(Data entries)
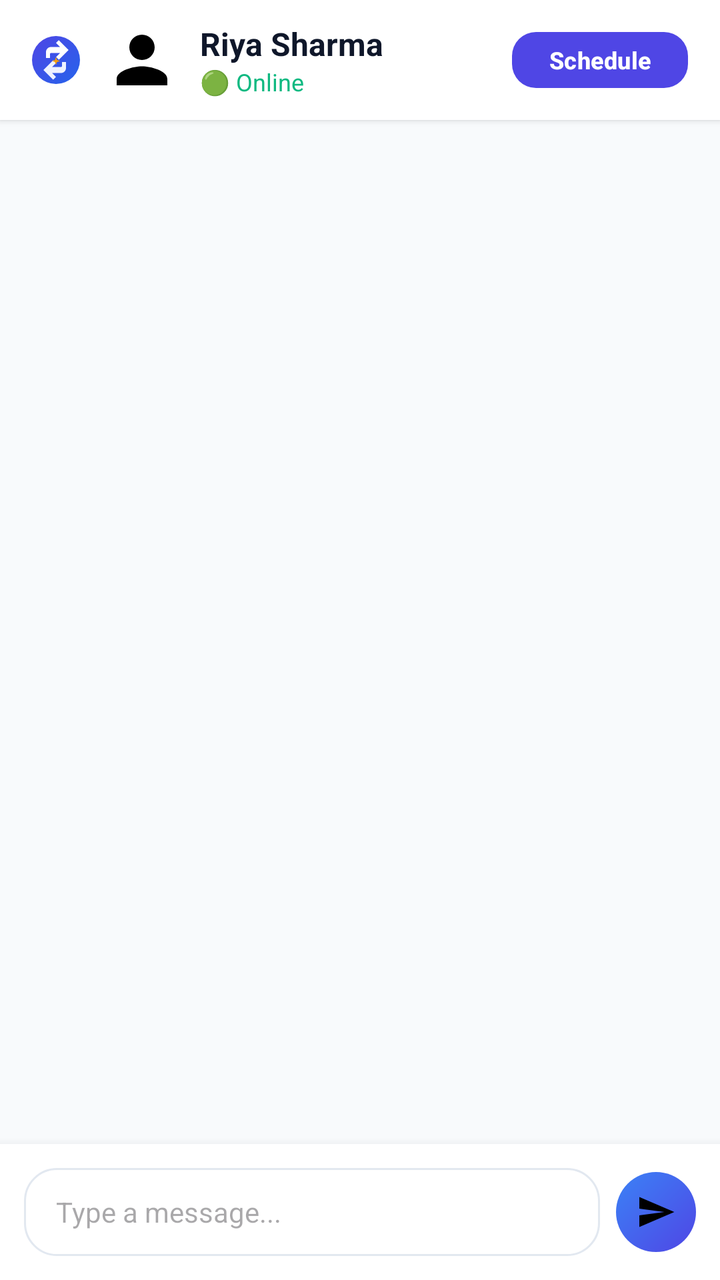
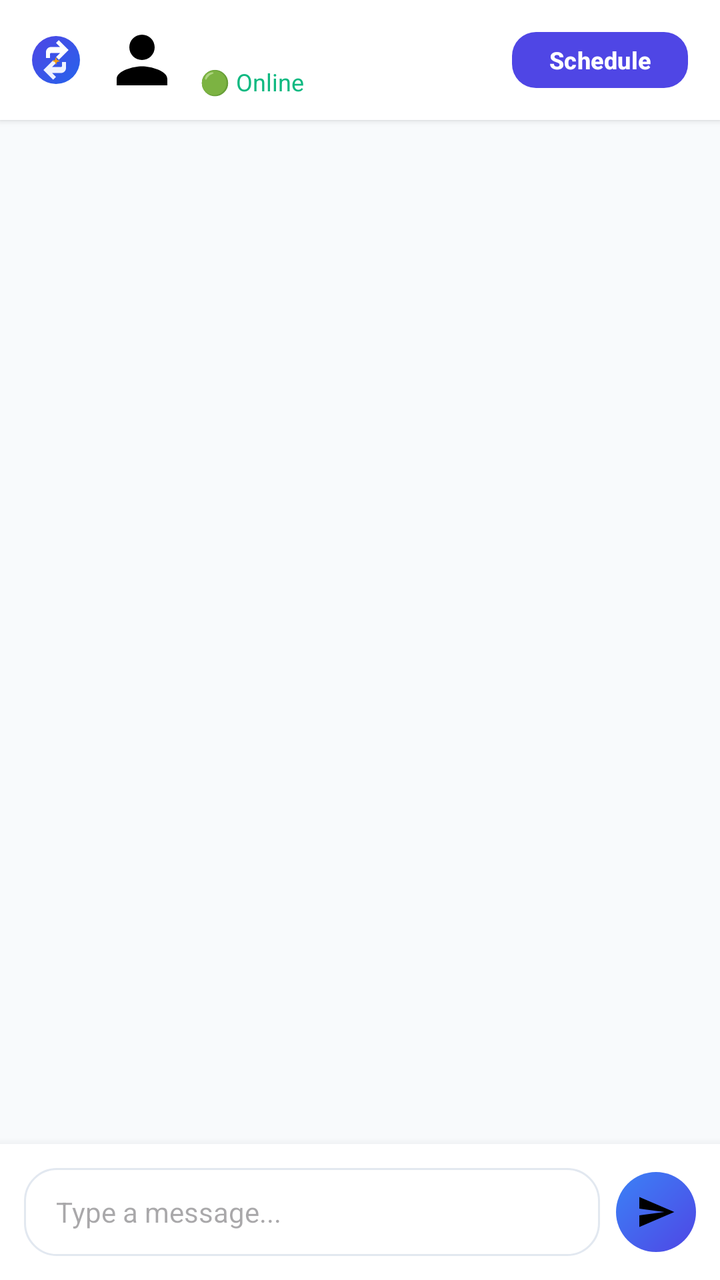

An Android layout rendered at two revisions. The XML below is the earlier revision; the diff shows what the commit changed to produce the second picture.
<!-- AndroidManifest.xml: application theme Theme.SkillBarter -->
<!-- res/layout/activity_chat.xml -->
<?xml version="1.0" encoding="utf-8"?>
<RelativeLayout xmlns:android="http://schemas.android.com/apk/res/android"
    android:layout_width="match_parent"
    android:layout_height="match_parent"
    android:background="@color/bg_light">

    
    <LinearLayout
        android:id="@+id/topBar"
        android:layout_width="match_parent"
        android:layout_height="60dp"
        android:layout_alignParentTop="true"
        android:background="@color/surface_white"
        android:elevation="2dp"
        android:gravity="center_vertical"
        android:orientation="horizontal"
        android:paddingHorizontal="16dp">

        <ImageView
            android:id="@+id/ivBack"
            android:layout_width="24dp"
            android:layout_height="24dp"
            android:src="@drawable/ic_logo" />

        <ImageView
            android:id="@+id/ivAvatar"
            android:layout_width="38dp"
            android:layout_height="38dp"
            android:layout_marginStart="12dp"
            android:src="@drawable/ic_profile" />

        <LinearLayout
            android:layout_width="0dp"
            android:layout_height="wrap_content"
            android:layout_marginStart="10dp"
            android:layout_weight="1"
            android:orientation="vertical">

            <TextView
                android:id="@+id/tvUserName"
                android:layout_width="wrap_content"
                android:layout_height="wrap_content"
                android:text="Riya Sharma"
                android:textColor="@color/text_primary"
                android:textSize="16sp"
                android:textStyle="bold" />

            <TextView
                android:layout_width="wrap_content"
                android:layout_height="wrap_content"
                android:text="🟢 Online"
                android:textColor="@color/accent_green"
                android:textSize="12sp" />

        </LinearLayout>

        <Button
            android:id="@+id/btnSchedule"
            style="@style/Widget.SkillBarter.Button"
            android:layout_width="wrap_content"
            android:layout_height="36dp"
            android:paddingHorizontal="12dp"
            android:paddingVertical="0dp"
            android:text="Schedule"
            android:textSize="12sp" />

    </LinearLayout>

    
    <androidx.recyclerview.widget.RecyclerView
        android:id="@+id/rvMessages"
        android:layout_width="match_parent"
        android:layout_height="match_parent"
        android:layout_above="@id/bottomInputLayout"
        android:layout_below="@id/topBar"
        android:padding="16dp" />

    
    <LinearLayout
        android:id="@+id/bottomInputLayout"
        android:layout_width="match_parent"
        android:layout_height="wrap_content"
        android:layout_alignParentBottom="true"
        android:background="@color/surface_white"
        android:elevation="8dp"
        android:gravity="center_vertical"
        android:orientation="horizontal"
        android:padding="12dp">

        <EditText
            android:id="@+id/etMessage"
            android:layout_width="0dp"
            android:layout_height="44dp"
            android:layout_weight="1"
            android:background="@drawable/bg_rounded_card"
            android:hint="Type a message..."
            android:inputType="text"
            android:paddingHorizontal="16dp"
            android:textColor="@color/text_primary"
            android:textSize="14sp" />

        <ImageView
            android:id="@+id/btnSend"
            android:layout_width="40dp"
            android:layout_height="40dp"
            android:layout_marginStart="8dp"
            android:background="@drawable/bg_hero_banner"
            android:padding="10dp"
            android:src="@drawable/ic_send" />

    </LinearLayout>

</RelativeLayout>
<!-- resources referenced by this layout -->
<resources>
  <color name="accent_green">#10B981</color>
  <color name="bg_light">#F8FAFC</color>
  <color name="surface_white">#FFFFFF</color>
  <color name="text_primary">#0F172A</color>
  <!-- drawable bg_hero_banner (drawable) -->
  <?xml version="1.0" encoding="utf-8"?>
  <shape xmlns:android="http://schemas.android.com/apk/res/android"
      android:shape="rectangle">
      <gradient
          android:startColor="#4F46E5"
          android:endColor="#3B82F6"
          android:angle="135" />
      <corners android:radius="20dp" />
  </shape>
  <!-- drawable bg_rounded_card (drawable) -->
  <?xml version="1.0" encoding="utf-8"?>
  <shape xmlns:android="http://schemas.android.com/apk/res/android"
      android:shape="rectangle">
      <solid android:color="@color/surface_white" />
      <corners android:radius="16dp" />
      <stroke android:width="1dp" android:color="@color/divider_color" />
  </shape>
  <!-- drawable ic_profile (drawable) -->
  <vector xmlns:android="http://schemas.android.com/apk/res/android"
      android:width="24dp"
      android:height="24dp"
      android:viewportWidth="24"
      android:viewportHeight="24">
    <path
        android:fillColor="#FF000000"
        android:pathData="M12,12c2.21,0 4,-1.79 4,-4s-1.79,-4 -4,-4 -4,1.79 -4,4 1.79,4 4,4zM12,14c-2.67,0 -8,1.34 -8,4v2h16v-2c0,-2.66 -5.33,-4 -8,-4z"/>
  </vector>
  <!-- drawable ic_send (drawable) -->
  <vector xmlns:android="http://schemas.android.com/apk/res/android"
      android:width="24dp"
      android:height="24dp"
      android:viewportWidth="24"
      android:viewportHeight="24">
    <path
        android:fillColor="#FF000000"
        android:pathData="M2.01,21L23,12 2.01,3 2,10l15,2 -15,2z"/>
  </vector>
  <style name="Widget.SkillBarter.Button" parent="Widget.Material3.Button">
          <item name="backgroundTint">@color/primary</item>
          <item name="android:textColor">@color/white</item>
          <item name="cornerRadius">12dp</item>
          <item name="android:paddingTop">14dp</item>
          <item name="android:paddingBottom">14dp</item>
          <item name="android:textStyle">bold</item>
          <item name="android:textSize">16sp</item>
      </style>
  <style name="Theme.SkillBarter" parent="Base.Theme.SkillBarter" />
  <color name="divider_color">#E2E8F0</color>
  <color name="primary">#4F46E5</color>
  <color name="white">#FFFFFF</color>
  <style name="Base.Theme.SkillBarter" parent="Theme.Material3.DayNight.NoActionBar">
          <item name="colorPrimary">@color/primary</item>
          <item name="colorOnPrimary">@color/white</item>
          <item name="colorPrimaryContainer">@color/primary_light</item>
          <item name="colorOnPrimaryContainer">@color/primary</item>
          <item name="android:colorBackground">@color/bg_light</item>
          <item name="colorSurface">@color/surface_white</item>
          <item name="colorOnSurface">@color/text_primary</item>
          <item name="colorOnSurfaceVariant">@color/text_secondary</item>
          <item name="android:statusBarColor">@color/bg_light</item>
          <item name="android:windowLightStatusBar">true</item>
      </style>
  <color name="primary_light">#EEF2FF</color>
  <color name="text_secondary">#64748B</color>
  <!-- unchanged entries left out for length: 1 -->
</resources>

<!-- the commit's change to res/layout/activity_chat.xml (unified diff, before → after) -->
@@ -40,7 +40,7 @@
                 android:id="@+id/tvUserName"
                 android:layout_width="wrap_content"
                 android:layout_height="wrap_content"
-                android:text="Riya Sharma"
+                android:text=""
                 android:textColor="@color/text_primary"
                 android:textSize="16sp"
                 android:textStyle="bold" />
...
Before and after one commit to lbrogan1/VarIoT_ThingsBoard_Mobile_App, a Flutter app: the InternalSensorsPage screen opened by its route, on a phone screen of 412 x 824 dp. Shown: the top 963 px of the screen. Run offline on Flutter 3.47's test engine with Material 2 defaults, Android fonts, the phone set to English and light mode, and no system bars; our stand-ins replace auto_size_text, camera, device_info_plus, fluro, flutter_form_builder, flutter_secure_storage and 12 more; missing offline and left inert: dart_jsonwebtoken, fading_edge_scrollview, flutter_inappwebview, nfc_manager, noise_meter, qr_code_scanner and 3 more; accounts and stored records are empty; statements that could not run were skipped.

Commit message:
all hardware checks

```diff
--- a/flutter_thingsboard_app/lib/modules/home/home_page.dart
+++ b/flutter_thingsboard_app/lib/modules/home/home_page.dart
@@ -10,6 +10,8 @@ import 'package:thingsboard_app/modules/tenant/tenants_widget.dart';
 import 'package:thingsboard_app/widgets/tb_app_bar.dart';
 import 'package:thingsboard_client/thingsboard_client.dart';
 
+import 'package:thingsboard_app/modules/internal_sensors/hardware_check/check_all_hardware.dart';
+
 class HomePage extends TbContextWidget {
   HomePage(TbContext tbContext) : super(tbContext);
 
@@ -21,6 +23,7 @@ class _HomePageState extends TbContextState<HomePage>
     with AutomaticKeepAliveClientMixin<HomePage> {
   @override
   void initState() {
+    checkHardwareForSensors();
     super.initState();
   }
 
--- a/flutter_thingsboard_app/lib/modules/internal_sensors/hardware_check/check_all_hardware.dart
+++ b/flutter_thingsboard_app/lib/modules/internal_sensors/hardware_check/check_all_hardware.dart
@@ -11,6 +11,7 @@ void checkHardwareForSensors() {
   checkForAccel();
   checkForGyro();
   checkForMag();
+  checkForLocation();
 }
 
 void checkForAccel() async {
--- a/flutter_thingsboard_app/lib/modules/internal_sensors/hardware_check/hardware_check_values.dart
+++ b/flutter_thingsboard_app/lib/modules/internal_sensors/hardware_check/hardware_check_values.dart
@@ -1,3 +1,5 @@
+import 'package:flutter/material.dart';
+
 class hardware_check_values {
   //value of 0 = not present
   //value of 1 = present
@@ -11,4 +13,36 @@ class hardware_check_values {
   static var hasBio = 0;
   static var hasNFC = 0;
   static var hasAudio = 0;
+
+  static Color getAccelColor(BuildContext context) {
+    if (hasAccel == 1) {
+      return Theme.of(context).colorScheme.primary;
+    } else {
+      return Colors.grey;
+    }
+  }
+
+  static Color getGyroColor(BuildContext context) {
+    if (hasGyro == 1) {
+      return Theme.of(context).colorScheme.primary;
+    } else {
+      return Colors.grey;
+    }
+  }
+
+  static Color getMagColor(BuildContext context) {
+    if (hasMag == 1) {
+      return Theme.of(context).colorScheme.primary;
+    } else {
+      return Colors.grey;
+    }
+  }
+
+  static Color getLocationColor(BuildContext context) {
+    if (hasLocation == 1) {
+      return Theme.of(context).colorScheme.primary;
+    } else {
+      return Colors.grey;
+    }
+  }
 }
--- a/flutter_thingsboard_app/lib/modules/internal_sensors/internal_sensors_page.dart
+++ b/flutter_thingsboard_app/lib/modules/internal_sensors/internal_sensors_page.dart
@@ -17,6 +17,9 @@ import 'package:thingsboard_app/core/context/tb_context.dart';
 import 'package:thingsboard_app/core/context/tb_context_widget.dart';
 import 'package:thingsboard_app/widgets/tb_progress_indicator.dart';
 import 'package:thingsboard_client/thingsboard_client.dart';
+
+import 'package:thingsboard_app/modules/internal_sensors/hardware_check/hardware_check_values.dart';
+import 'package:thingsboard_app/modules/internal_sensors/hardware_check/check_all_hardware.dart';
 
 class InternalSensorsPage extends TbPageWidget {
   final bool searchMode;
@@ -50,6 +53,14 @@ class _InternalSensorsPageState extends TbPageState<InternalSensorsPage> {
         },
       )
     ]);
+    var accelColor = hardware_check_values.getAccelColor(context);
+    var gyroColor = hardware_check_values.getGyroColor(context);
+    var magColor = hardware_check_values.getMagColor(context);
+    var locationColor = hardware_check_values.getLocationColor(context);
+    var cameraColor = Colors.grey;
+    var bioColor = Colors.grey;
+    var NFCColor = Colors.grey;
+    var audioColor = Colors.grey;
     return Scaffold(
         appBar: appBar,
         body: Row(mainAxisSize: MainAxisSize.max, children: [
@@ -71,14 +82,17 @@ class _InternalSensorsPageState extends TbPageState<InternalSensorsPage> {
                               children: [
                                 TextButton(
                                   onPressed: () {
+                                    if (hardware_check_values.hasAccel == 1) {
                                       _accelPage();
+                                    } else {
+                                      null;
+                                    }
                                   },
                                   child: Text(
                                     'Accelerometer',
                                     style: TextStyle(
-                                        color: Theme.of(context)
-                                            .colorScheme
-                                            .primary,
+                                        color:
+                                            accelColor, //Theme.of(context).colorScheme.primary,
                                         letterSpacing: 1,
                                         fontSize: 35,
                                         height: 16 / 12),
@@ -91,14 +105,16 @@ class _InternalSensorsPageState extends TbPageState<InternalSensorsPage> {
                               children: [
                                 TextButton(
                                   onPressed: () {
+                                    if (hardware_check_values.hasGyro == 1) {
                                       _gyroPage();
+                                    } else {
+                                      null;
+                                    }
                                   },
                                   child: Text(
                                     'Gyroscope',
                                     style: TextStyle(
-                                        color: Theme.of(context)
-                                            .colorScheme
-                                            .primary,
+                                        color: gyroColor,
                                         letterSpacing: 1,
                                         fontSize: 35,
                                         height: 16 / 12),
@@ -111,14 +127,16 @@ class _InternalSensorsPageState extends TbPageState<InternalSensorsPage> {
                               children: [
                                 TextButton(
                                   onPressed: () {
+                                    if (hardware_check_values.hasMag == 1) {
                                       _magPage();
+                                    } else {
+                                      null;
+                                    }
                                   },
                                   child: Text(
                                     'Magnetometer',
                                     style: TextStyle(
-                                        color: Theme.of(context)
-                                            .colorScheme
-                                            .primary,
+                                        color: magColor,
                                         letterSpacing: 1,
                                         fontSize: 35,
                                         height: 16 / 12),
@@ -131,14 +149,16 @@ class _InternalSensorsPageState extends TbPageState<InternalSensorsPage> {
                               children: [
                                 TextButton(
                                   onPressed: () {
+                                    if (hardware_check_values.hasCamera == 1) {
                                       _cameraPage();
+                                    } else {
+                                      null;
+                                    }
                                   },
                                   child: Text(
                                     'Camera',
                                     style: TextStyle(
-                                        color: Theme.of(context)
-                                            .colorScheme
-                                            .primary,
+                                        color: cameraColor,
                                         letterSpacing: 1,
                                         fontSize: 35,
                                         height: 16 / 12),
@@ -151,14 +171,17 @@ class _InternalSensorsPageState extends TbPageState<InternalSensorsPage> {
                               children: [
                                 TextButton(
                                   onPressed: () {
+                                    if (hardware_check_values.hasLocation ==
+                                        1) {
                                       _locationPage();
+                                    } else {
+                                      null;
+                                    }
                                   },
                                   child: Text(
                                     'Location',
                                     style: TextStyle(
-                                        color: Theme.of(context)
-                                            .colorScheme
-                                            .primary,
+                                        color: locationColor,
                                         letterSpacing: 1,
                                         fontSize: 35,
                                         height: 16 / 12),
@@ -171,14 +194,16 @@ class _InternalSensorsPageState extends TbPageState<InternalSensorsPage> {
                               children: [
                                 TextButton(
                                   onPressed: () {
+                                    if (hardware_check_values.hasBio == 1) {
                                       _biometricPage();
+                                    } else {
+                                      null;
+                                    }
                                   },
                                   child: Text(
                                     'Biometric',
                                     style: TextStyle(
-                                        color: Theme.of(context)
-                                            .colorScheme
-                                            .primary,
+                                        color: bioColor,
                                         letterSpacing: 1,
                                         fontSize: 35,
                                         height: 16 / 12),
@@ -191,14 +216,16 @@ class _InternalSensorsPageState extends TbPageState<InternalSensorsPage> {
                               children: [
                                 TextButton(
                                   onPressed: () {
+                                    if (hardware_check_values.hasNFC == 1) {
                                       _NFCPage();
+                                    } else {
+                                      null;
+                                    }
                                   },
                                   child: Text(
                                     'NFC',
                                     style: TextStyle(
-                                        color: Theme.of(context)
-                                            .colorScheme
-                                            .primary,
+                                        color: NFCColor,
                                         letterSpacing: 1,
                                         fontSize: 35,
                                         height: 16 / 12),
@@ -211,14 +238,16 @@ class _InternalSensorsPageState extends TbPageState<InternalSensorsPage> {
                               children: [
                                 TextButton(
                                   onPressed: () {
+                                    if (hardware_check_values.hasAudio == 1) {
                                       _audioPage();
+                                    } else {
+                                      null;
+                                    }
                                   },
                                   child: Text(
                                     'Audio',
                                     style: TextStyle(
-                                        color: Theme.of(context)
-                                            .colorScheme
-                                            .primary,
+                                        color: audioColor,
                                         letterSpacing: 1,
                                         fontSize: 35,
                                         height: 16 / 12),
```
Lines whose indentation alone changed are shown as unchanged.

## Problem details
Say how many lines in the records hold the string "void". Give no other words.

## Solution to this task
3